Home Test series aren't quite what they used to be for Pakistan. For their series against England in the UAE, Misbah-ul-Haq had spent 30 days away from his family home in Pakistan, waking at 5am on every match day and going back to sleep by 9pm. It has been a tough routine and even when the series was wrapped up with two sessions of the third Test to go, the players were still thousands of kilometres away from home.
Misbah was particularly desperate to get back. One of his return flight dates had been scheduled for November 4, on the off-chance that Pakistan might manage to wrap up the Test in four days. The biggest reward that he was looking for, after leading Pakistan to a 2-0 series win and the No.2 position in the world rankings, was a satisfying night's sleep.
Pakistan landed in the UAE with a huge expectation of repeating their 3-0 win against England in 2012. There had been plenty belief in the dressing room that they could do so, despite public statements that they wouldn't be taking England's Ashes winners lightly and Misbah declared that the eventual scoreline was "still satisfying". Pakistan lost a few sessions along the way and endured a significant scare in Abu Dhabi, but they always felt had the edge at the critical moments.
"[Winning] 3-0 is not the [main] thing," said Misbah, who believed that the challenge posed by Alastair Cook's men this time around was far greater than in 2012. "Winning against a better team, even a 2-0 win is big.
"Especially after what happened to us in the first Test where we lost our main bowler [Yasir Shah] and the opposition played very good cricket. They made 600 against our 500 so credit should also be given to them, winning against them is a big achievement for my team. This time they fought really much harder than before. Even today the odds were even, so it's satisfying to win."

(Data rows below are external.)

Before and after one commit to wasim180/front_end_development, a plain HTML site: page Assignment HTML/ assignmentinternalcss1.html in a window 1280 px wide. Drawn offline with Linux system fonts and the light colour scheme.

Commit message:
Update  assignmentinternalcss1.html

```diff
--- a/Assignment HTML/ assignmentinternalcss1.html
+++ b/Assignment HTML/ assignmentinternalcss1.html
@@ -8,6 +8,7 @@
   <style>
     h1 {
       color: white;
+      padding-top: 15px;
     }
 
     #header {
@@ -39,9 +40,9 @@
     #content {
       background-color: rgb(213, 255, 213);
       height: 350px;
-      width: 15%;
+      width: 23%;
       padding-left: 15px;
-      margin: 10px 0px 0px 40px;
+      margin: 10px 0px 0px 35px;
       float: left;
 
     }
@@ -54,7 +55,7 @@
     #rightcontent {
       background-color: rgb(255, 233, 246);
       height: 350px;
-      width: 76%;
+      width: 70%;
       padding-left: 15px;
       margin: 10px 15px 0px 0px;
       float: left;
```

England might not have looked threatening on paper, or in the final series scoreline, but Pakistan were stretched in all three games and were forced to produce an all-round performance to stay on the winning track.
"Obviously a win is a win, no matter who you are playing against, but they [England] are really big professionals. The way they bowl, bat, they don't give you easy wickets and no easy runs. They are so disciplined and go out as per their plans, and you learn different things from them.

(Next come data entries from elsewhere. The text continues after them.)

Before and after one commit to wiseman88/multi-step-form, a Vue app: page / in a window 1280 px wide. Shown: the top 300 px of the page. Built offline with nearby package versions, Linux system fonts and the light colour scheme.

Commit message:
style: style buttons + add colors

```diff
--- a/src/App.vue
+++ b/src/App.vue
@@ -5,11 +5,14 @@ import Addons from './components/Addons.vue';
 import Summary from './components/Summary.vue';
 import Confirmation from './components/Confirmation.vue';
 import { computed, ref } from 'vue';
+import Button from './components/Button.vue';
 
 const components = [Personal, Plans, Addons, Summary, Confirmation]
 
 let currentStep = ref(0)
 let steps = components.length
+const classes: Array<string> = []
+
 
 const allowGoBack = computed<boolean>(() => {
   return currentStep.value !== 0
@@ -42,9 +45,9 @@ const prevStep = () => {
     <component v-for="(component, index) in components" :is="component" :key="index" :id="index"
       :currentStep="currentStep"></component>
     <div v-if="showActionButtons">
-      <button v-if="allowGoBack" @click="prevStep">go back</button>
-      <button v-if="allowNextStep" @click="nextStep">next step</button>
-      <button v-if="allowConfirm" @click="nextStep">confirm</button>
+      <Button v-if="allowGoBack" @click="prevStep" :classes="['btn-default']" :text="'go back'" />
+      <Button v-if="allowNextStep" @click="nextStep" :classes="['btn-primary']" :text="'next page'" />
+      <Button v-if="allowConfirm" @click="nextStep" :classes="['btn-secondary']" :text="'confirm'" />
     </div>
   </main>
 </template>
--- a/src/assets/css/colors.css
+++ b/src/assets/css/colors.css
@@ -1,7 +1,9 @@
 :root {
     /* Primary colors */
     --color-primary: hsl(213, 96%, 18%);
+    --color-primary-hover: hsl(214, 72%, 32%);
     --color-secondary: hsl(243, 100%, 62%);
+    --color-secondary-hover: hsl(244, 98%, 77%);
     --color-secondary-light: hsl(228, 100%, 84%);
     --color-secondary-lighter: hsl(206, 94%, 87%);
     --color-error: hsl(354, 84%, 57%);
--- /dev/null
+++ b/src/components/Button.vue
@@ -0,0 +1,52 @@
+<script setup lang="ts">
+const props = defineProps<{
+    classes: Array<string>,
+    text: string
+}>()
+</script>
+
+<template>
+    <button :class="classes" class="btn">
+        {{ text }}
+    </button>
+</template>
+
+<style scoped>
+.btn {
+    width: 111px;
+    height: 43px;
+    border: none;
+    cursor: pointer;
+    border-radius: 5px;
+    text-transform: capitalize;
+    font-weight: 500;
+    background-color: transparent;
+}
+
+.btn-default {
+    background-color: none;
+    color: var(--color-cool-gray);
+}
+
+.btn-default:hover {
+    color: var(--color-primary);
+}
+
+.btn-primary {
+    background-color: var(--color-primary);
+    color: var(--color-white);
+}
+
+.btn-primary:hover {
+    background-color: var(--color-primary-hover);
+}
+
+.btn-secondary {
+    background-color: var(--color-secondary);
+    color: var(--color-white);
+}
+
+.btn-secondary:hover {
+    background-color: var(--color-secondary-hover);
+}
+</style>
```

"So, I think it's a big achievement for us and, for us, bigger challenges are coming ahead, so we have to now forget this victory and try to be up there for the bigger challenges coming ahead."
Despite their remarkable success in the UAE - unbeaten in all series there since their exile began in 2010 - Misbah insists that they don't take their dominance in the region for granted.

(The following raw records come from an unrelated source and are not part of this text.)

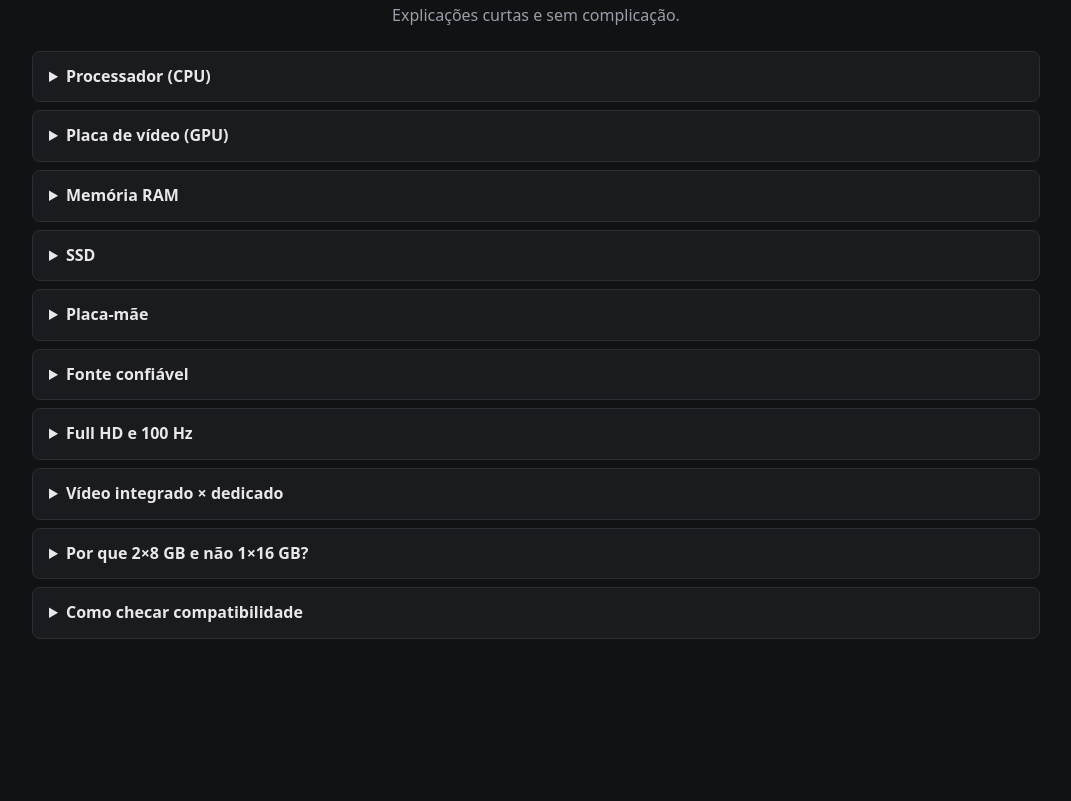
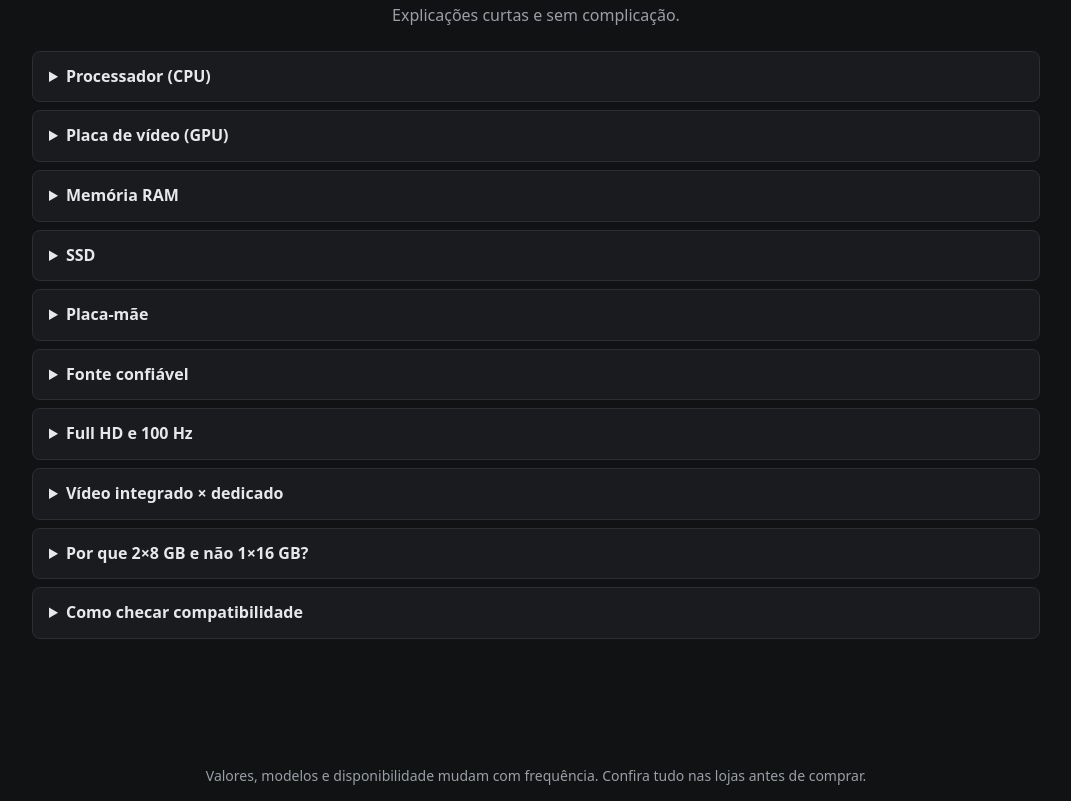
Before and after one commit to guiconst/Montar-PC, a plain HTML site: page index.html in a window 1280 px wide. Shown: the part 5007-5808 px from the top of the page, without its empty margins (104-1175 px from the left). Before the commit the page ends 5722 px from the top, so only its background shows below. Drawn offline with Linux system fonts and the light colour scheme.

Commit message:
Add footer with disclaimer
Added footer with disclaimer about values and availability.

```diff
--- a/index.html
+++ b/index.html
@@ -68,6 +68,9 @@
             <div id="guide"></div>
         </section>
     </main>
+    <footer>
+        <p>Valores, modelos e disponibilidade mudam com frequência. Confira tudo nas lojas antes de comprar.</p>
+    </footer>
     <script src="js/utils.js"></script>
     <script src="js/data.js"></script>
     <script src="js/main.js"></script>
```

"When you go in any series you think positively, you have just one thing in mind: to win and especially at venues where you have been doing well, your players are familiar with the conditions and where you are unbeaten.
"Plus you have done well here against world-class teams like against England in 2012, then against Australia and against Sri Lanka, so these performances and the familiarity of conditions give you confidence and that's why we have been playing well.
"But you cannot say anything with surety in cricket, obviously you have that confidence inside and when you achieve, only then you can claim that you have done well and won the series."
Misbah's own reputation as a captain has been further enhanced by this latest win. With 20 Test wins, he is now the most successful leader in his country's history, leading the greatest names of all, Imran Khan and Javed Miandad, in his wake.
Initially he was regarded as a defensive leader, but over the years, and especially under the head coach Waqar Younis, the team has evolved. The passion is intense and every player is brimming with confidence.
"When you do well in cricket or in any other sport, when you try and achieve something, you are pumped up and you celebrate and there comes emotions," said Misbah. "We had a difficult match in Abu Dhabi but we come back in Dubai and won from a tough situation, and here it was important to reach the No. 2 rankings. It was in everyone's mind so it was natural that emotions came and we celebrated.
"I always believe that it's the biggest plus for us, the kind of attack we have, the kind of batting we have, I think these conditions really suit us and the guys are adopting these conditions very well and they are making the most of that. The batsman and the bowlers are delivering but I think our biggest challenge for us is to play abroad so we have to get ready for that and prepare for that.
The next big challenge will come against England, in England. It promises to be a tough tour for many reasons - the conditions will favour England's outstanding seamers, James Anderson and Stuart Broad, while the dark memories of the 2010 tour, with the spot-fixing scandal and its subsequent fall-out, will be brought closer to the surface.
But Misbah, who wouldn't be drawn on whether he will still be around to lead the side on that tour, said that, in the meantime, his team would learn the lessons of England's disciplined approach to adversity on that trip.
"What we have learn from England is their professionalism, their discipline and the way their seamers bowled on these sort of wickets. That was really pleasing to see. They were not giving you anything, building pressure and bowling reverse swing, and they showed they can also adapt in these conditions.
"Their batsmen batted well against the spinners and that's one thing you can take from them, that if the conditions are not what you are used to, if you apply yourselves then you can still put a good show."